__Required action__. Repeat exactly the lines running from the first line of the data to the line containing "cells of this notebook, 10 other files.", both ends included, and nothing else; drop the pictures.
╭─ Material to process
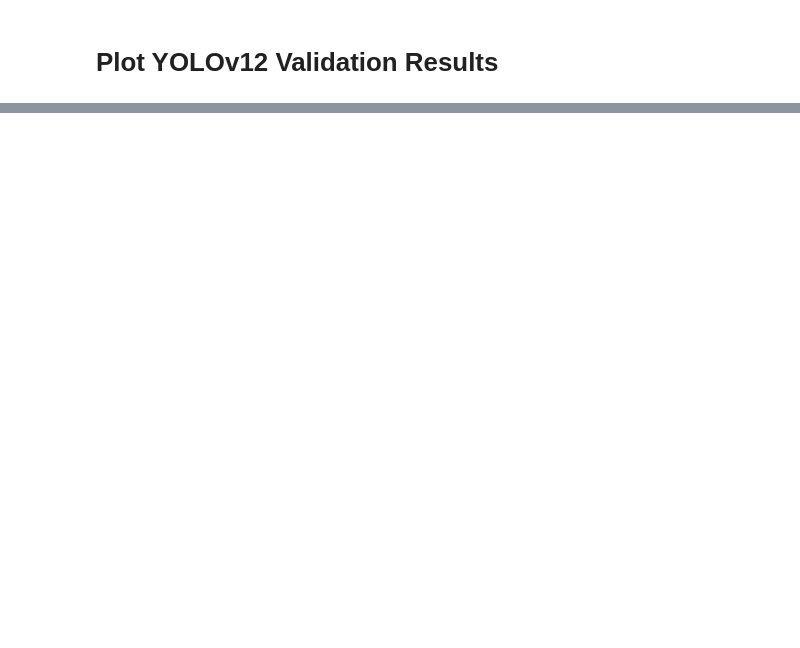
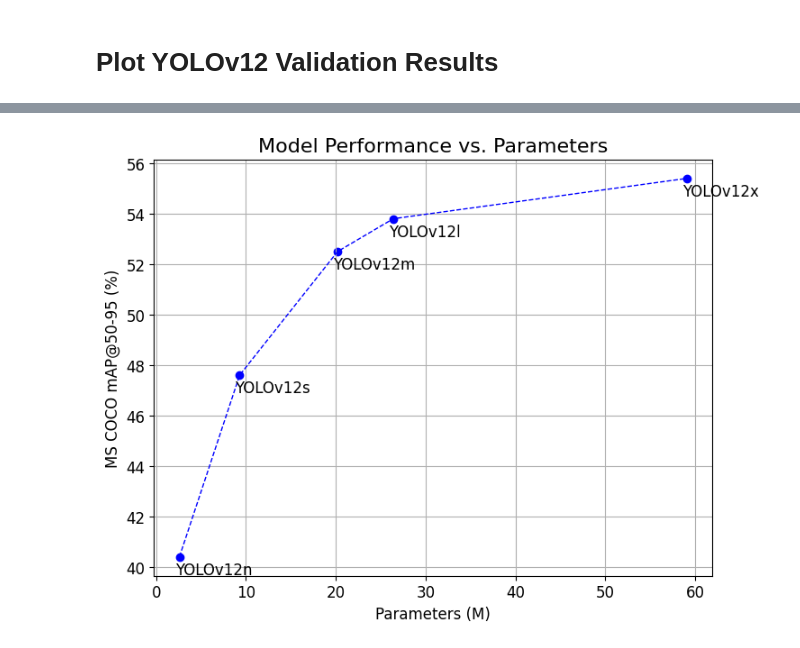
Before and after one commit to nevererror20/ObjectDetection, a Jupyter notebook: COCO/src/Plot.ipynb, the cells around one changed output, grey strips where cells are left out. Saved outputs shown, nothing was run; the diff lists cells and outputs as text; code cells hidden in the pictures; blank space fills up the shorter version.

Commit message:
update COCO validation

```diff
--- a/COCO/src/Plot.ipynb
+++ b/COCO/src/Plot.ipynb
@@ -130,0 +219,23 @@ base.mark_bar().encode(
+# %%
+df2 = {
+    'Model': ['YOLOv12n', 'YOLOv12s', 'YOLOv12m', 'YOLOv12l', 'YOLOv12x'],
+    'mAP_50_95': [0.404, 0.476, 0.525, 0.538, 0.554],
+    'params': [2.6, 9.3, 20.2, 26.4, 59.1]
+}
+
+df2 = pd.DataFrame(df2)
+
+plt.figure(figsize=(8, 6))
+plt.scatter(df2['params'], df2['mAP_50_95']*100, c='blue')
+plt.plot(df2['params'], df2['mAP_50_95']*100, color='blue', linewidth=1, linestyle='--')
+
+for i, row in df2.iterrows():
+    plt.text(row['params']-0.5, row['mAP_50_95']*100-0.7, row['Model'], fontsize=12)
+
+plt.xlabel('Parameters (M)')
+plt.ylabel('MS COCO mAP@50-95 (%)')
+plt.title('Model Performance vs. Parameters')
+plt.grid(True)
+plt.show()
+# %% [output]
+[figure, added]
```
Also changed, not shown: parts of 3 cells of this notebook, 10 other files.
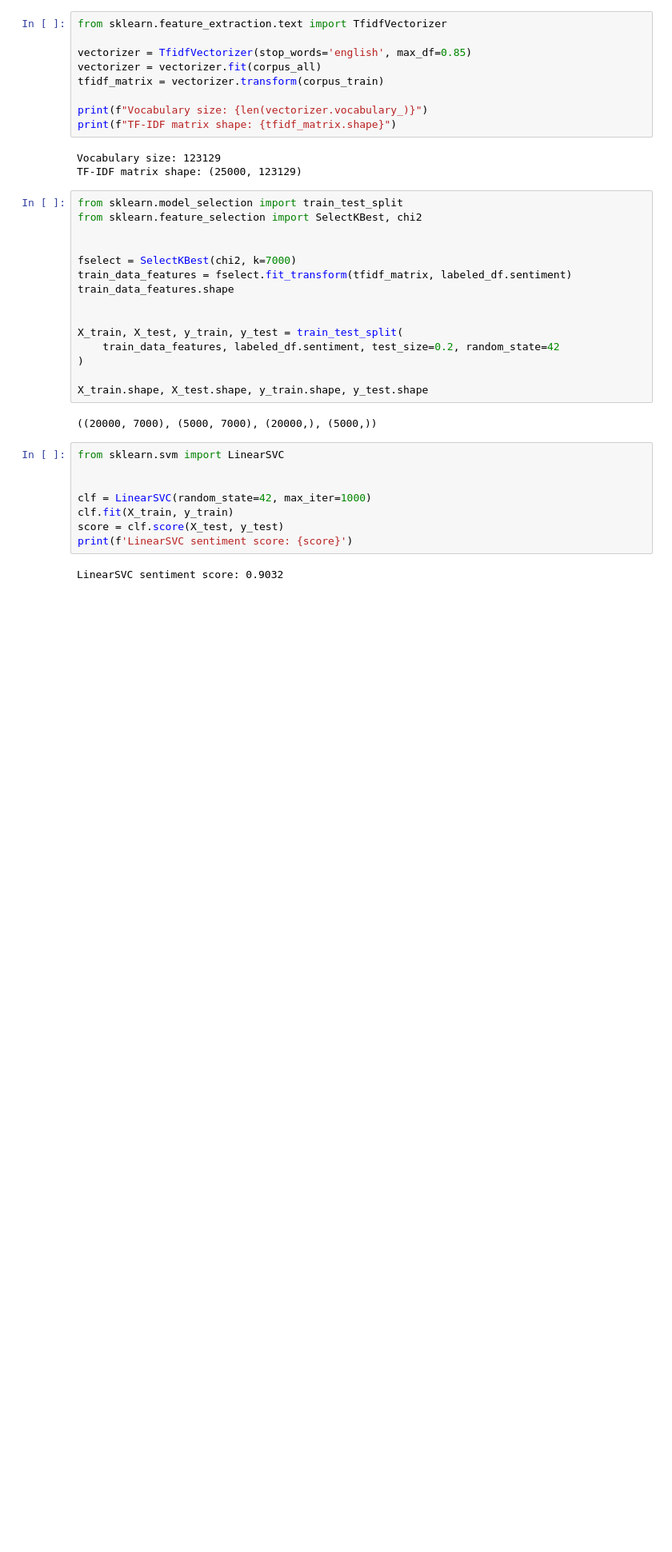
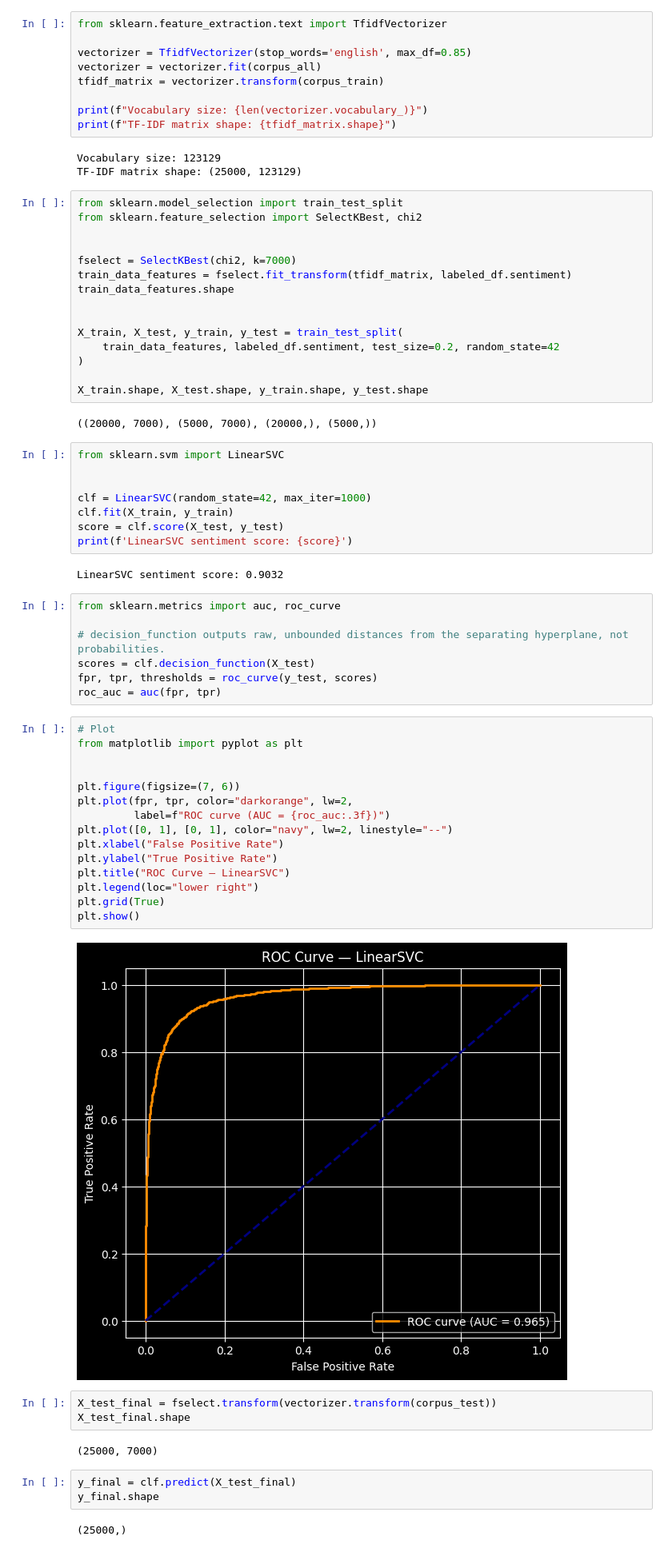
Before and after one commit to smnsht/kaggle, a Jupyter notebook: bag-of-words-meets-bags-of-popcorn/notebooks/021_tfidf_feature_selection.ipynb, the cells around one changed output. Shown at 80% size. Saved outputs shown, nothing was run; the diff lists cells and outputs as text; blank space fills up the shorter version.

```diff
--- a/bag-of-words-meets-bags-of-popcorn/notebooks/021_tfidf_feature_selection.ipynb
+++ b/bag-of-words-meets-bags-of-popcorn/notebooks/021_tfidf_feature_selection.ipynb
@@ -76,3 +85,37 @@ score = clf.score(X_test, y_test)
 print(f'LinearSVC sentiment score: {score}')
 # %% [output]
 LinearSVC sentiment score: 0.9032
+# %%
+from sklearn.metrics import auc, roc_curve
+
+# decision_function outputs raw, unbounded distances from the separating hyperplane, not probabilities.
+scores = clf.decision_function(X_test)
+fpr, tpr, thresholds = roc_curve(y_test, scores)
+roc_auc = auc(fpr, tpr)
+# %%
+# Plot
+from matplotlib import pyplot as plt
+
+
+plt.figure(figsize=(7, 6))
+plt.plot(fpr, tpr, color="darkorange", lw=2,
+         label=f"ROC curve (AUC = {roc_auc:.3f})")
+plt.plot([0, 1], [0, 1], color="navy", lw=2, linestyle="--")
+plt.xlabel("False Positive Rate")
+plt.ylabel("True Positive Rate")
+plt.title("ROC Curve — LinearSVC")
+plt.legend(loc="lower right")
+plt.grid(True)
+plt.show()
+# %% [output]
+[figure, added]
+# %%
+X_test_final = fselect.transform(vectorizer.transform(corpus_test))
+X_test_final.shape
+# %% [output]
+(25000, 7000)
+# %%
+y_final = clf.predict(X_test_final)
+y_final.shape
+# %% [output]
+(25000,)
```
Also changed, not shown: parts of 3 cells of this notebook, 1 other file.
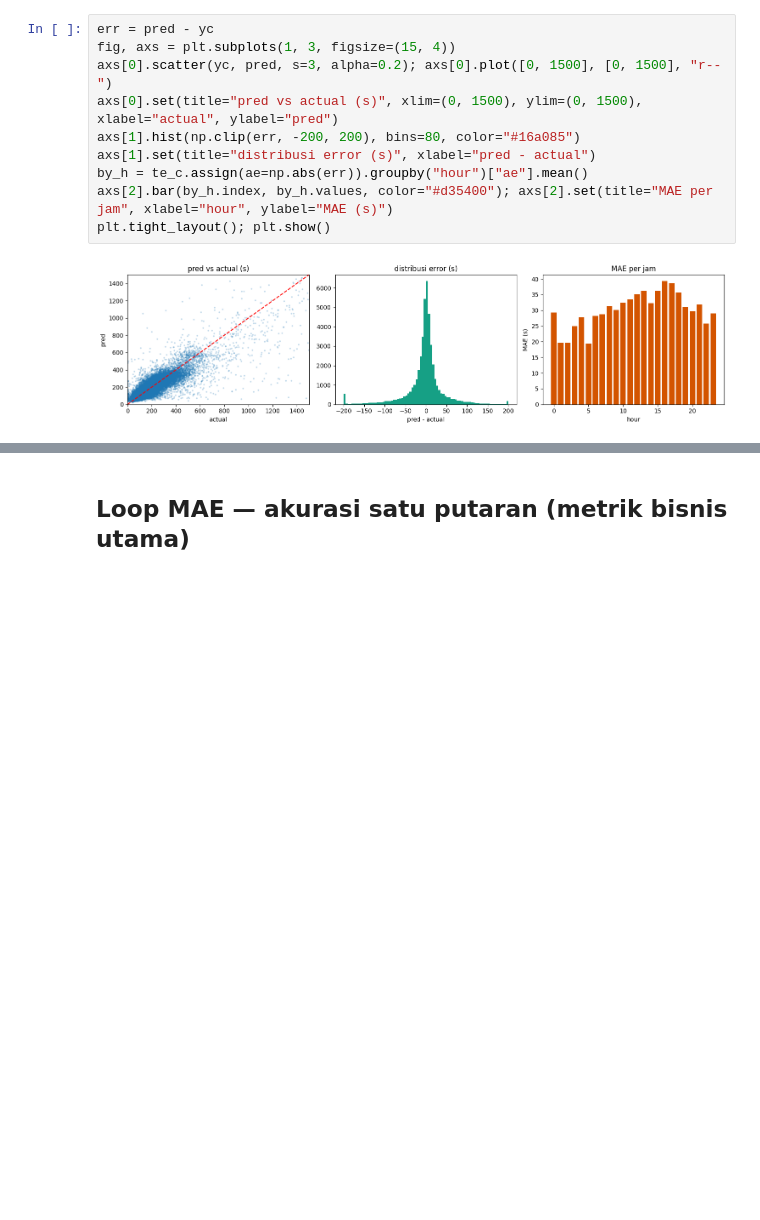
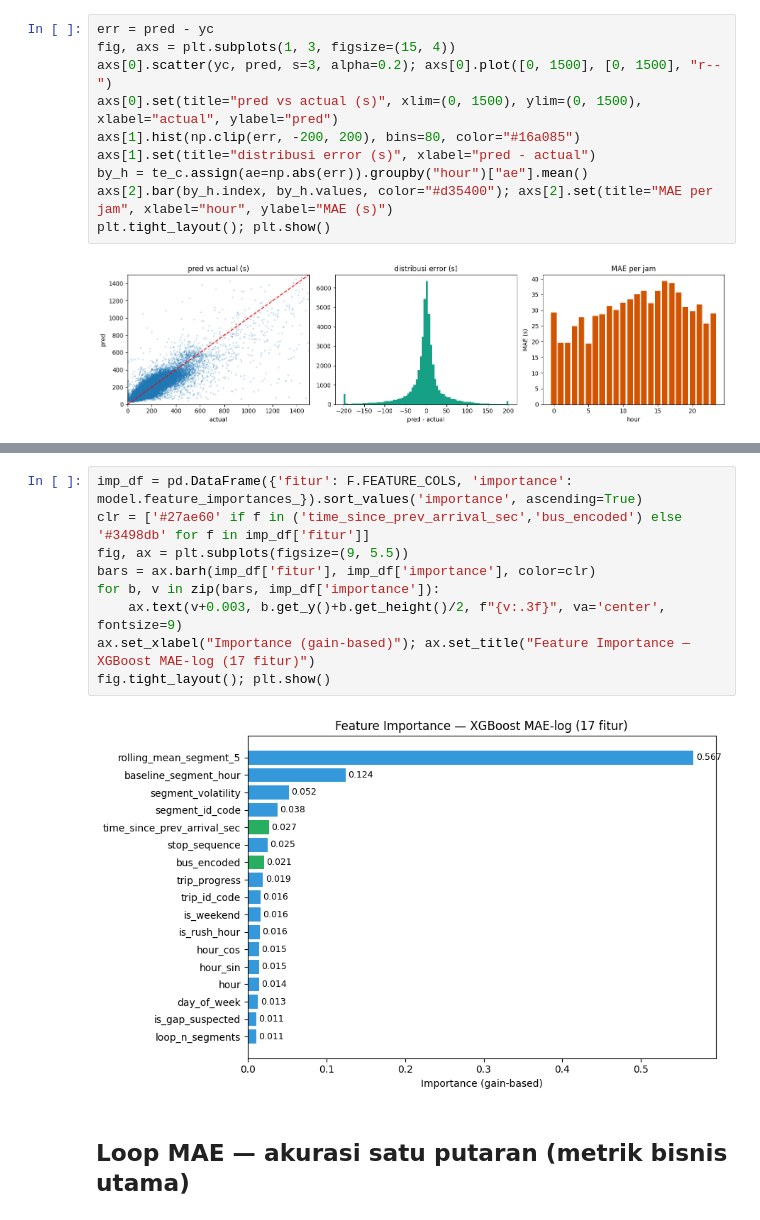
Before and after one commit to MogaTaufiq/moga-taufiq-bagidya_ml-test, a Jupyter notebook: notebooks/04_evaluation.ipynb, the cells around one changed output, grey strips where cells are left out. Drawn from its saved outputs; the diff is of its cells as text; blank space fills up the shorter version.

```diff
--- a/notebooks/04_evaluation.ipynb
+++ b/notebooks/04_evaluation.ipynb
@@ -46,3 +49,14 @@ plt.tight_layout(); plt.show()
+# %%
+imp_df = pd.DataFrame({'fitur': F.FEATURE_COLS, 'importance': model.feature_importances_}).sort_values('importance', ascending=True)
+clr = ['#27ae60' if f in ('time_since_prev_arrival_sec','bus_encoded') else '#3498db' for f in imp_df['fitur']]
+fig, ax = plt.subplots(figsize=(9, 5.5))
+bars = ax.barh(imp_df['fitur'], imp_df['importance'], color=clr)
+for b, v in zip(bars, imp_df['importance']):
+    ax.text(v+0.003, b.get_y()+b.get_height()/2, f"{v:.3f}", va='center', fontsize=9)
+ax.set_xlabel("Importance (gain-based)"); ax.set_title("Feature Importance — XGBoost MAE-log (17 fitur)")
+fig.tight_layout(); plt.show()
+# %% [output]
+[figure, added]
 # %% [markdown]
 ## Loop MAE — akurasi satu putaran (metrik bisnis utama)
 # %%
```
Also changed, not shown: parts of 1 cell of this notebook, 10 other files.
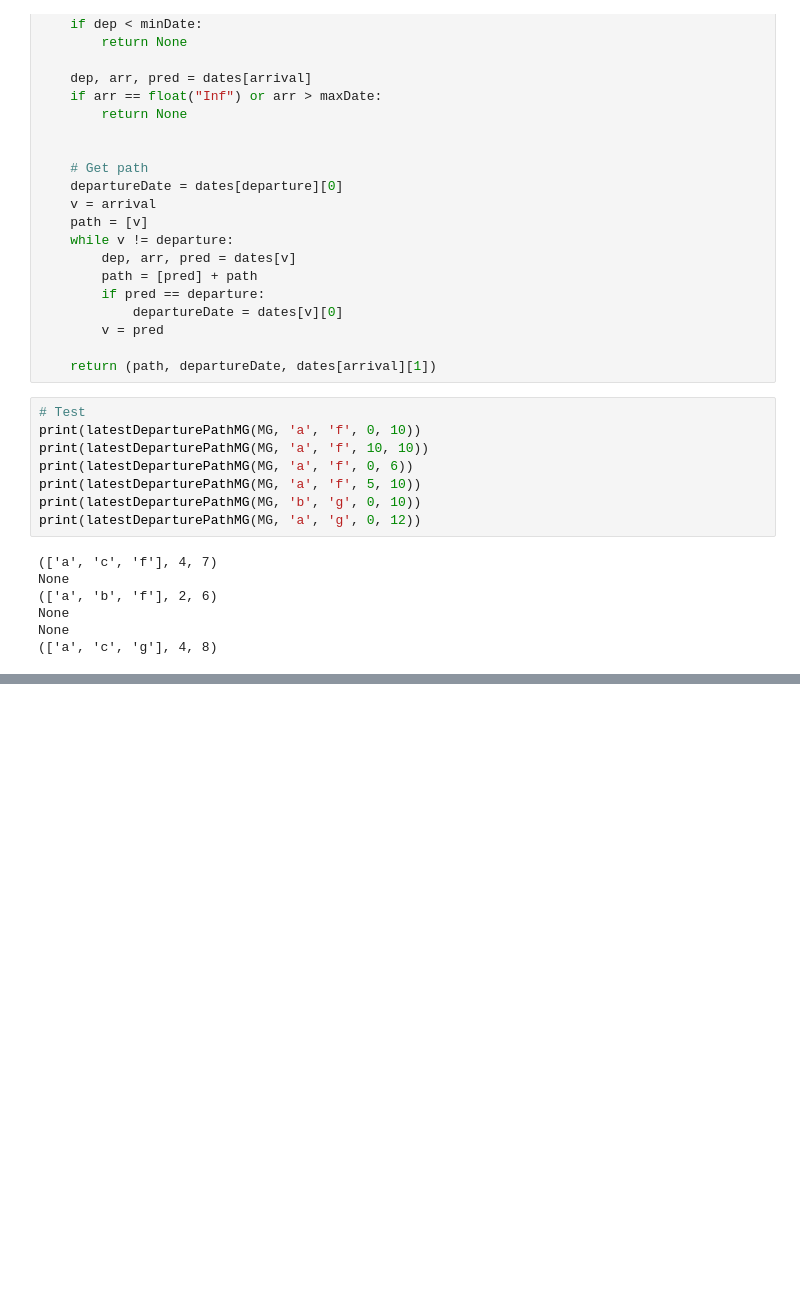
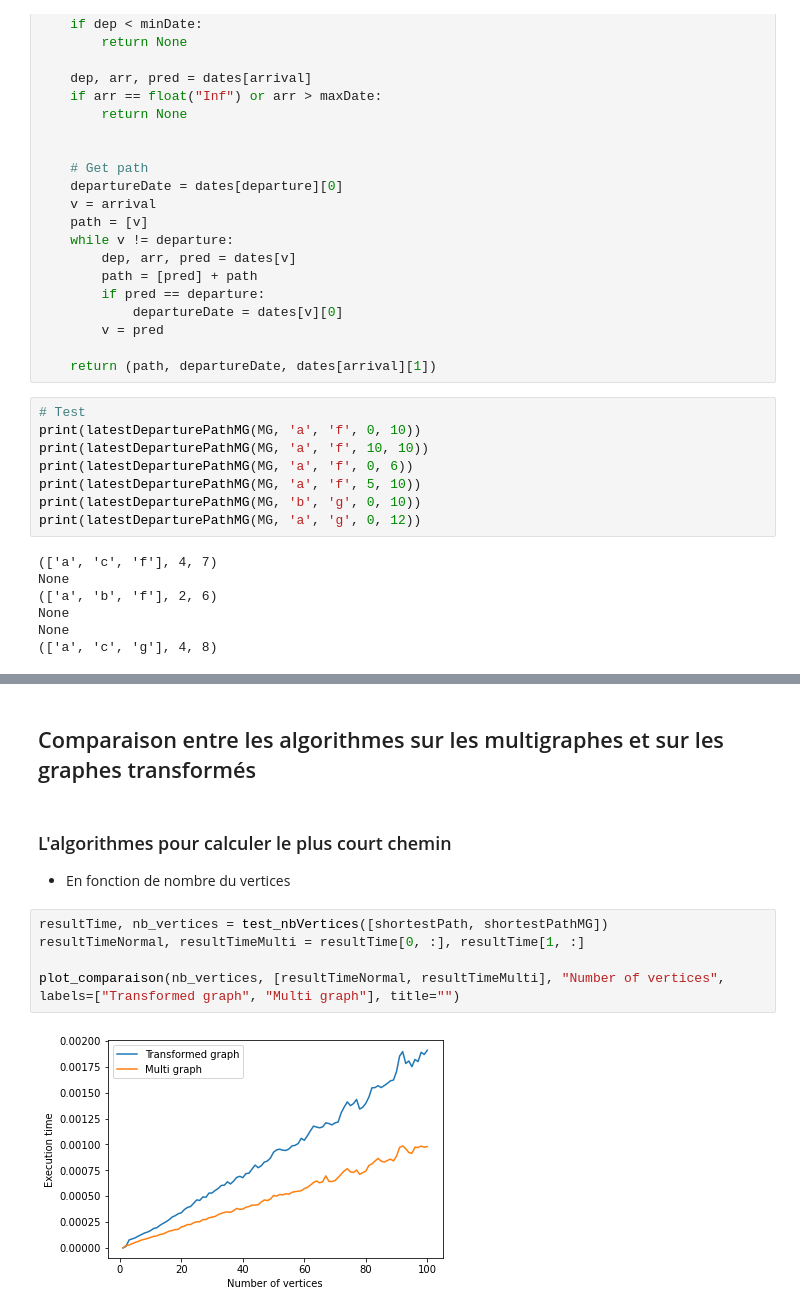
Before and after one commit to MdeCastelbajac/MOGPL, a Jupyter notebook: MOGPL.ipynb, the cells around one changed output, grey strips where cells are left out. Saved outputs shown, nothing was run; the diff lists cells and outputs as text; blank space fills up the shorter version.

```diff
--- a/MOGPL.ipynb
+++ b/MOGPL.ipynb
@@ -971,0 +1070,12 @@ None
+# %% [markdown]
+## Comparaison entre les algorithmes sur les multigraphes et sur les graphes transformés
+# %% [markdown]
+### L'algorithmes pour calculer le plus court chemin
+- En fonction de nombre du vertices
+# %%
+resultTime, nb_vertices = test_nbVertices([shortestPath, shortestPathMG])
+resultTimeNormal, resultTimeMulti = resultTime[0, :], resultTime[1, :]
+
+plot_comparaison(nb_vertices, [resultTimeNormal, resultTimeMulti], "Number of vertices", labels=["Transformed graph", "Multi graph"], title="")
+# %% [output]
+[figure, added]
```
Also changed, not shown: parts of 23 cells of this notebook.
╰─
__Completed exercise__.
Before and after one commit to nevererror20/ObjectDetection, a Jupyter notebook: COCO/src/Plot.ipynb, the cells around one changed output, grey strips where cells are left out. Saved outputs shown, nothing was run; the diff lists cells and outputs as text; code cells hidden in the pictures; blank space fills up the shorter version.

Commit message:
update COCO validation

```diff
--- a/COCO/src/Plot.ipynb
+++ b/COCO/src/Plot.ipynb
@@ -130,0 +219,23 @@ base.mark_bar().encode(
+# %%
+df2 = {
+    'Model': ['YOLOv12n', 'YOLOv12s', 'YOLOv12m', 'YOLOv12l', 'YOLOv12x'],
+    'mAP_50_95': [0.404, 0.476, 0.525, 0.538, 0.554],
+    'params': [2.6, 9.3, 20.2, 26.4, 59.1]
+}
+
+df2 = pd.DataFrame(df2)
+
+plt.figure(figsize=(8, 6))
+plt.scatter(df2['params'], df2['mAP_50_95']*100, c='blue')
+plt.plot(df2['params'], df2['mAP_50_95']*100, color='blue', linewidth=1, linestyle='--')
+
+for i, row in df2.iterrows():
+    plt.text(row['params']-0.5, row['mAP_50_95']*100-0.7, row['Model'], fontsize=12)
+
+plt.xlabel('Parameters (M)')
+plt.ylabel('MS COCO mAP@50-95 (%)')
+plt.title('Model Performance vs. Parameters')
+plt.grid(True)
+plt.show()
+# %% [output]
+[figure, added]
```
Also changed, not shown: parts of 3 cells of this notebook, 10 other files.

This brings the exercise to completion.